◆ WHAT YOU WILL DO
Your task is to repeat the entries word for word while leaving out the pictures.

Change detection data
══════════════════════════════
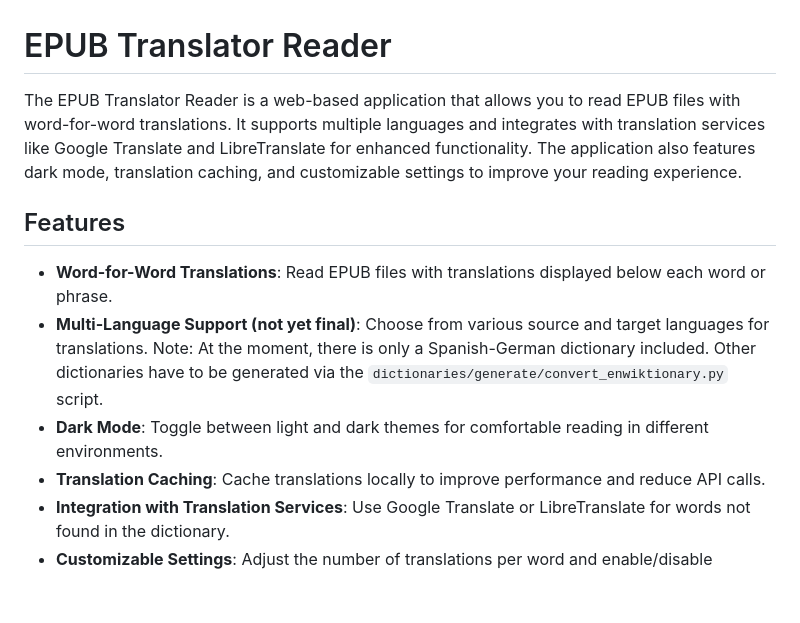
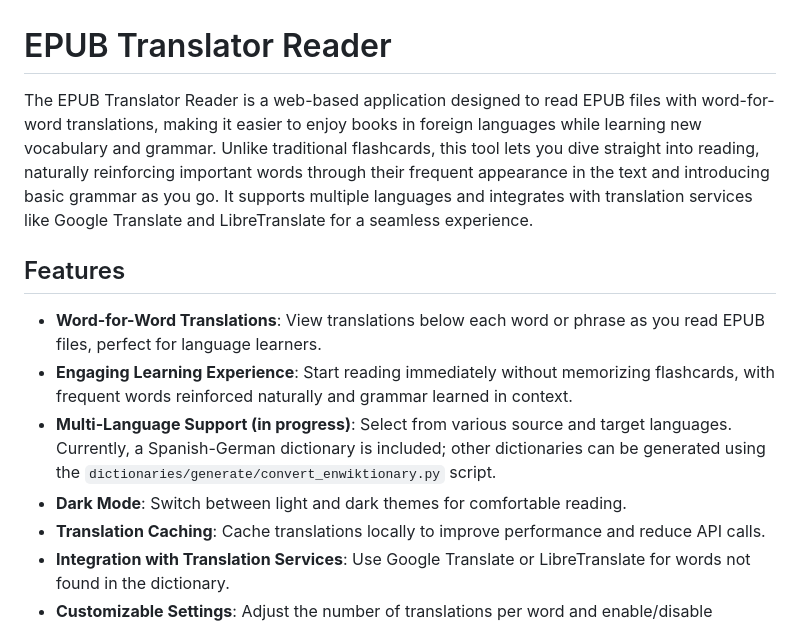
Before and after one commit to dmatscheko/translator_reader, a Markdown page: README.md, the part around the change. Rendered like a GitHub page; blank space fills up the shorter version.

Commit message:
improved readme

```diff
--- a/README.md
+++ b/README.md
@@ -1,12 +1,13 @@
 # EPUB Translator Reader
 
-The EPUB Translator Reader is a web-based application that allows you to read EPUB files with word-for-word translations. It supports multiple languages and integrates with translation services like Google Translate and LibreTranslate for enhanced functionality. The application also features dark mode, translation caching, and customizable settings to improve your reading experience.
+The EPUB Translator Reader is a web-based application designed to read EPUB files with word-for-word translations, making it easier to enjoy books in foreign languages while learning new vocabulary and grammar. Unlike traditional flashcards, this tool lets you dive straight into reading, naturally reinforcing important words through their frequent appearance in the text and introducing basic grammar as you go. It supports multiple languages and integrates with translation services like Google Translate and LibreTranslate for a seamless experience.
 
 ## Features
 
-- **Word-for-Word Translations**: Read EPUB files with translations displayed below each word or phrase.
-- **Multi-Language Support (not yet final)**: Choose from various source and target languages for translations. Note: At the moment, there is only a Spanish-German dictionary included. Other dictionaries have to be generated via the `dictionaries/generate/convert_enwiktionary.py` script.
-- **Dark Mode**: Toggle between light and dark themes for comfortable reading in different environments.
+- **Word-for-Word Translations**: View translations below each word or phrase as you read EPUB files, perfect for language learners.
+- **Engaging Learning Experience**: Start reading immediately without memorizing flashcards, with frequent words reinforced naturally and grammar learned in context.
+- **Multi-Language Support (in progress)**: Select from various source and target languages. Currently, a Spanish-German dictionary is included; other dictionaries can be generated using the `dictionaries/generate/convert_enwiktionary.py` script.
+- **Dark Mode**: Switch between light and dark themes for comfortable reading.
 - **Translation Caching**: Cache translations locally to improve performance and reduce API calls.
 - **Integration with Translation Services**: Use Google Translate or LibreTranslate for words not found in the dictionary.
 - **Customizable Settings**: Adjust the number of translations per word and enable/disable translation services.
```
══════════════════════════════
◆ REPLY TO THE EXERCISE
Before and after one commit to dmatscheko/translator_reader, a Markdown page: README.md, the part around the change. Rendered like a GitHub page; blank space fills up the shorter version.

Commit message:
improved readme

```diff
--- a/README.md
+++ b/README.md
@@ -1,12 +1,13 @@
 # EPUB Translator Reader
 
-The EPUB Translator Reader is a web-based application that allows you to read EPUB files with word-for-word translations. It supports multiple languages and integrates with translation services like Google Translate and LibreTranslate for enhanced functionality. The application also features dark mode, translation caching, and customizable settings to improve your reading experience.
+The EPUB Translator Reader is a web-based application designed to read EPUB files with word-for-word translations, making it easier to enjoy books in foreign languages while learning new vocabulary and grammar. Unlike traditional flashcards, this tool lets you dive straight into reading, naturally reinforcing important words through their frequent appearance in the text and introducing basic grammar as you go. It supports multiple languages and integrates with translation services like Google Translate and LibreTranslate for a seamless experience.
 
 ## Features
 
-- **Word-for-Word Translations**: Read EPUB files with translations displayed below each word or phrase.
-- **Multi-Language Support (not yet final)**: Choose from various source and target languages for translations. Note: At the moment, there is only a Spanish-German dictionary included. Other dictionaries have to be generated via the `dictionaries/generate/convert_enwiktionary.py` script.
-- **Dark Mode**: Toggle between light and dark themes for comfortable reading in different environments.
+- **Word-for-Word Translations**: View translations below each word or phrase as you read EPUB files, perfect for language learners.
+- **Engaging Learning Experience**: Start reading immediately without memorizing flashcards, with frequent words reinforced naturally and grammar learned in context.
+- **Multi-Language Support (in progress)**: Select from various source and target languages. Currently, a Spanish-German dictionary is included; other dictionaries can be generated using the `dictionaries/generate/convert_enwiktionary.py` script.
+- **Dark Mode**: Switch between light and dark themes for comfortable reading.
 - **Translation Caching**: Cache translations locally to improve performance and reduce API calls.
 - **Integration with Translation Services**: Use Google Translate or LibreTranslate for words not found in the dictionary.
 - **Customizable Settings**: Adjust the number of translations per word and enable/disable translation services.
```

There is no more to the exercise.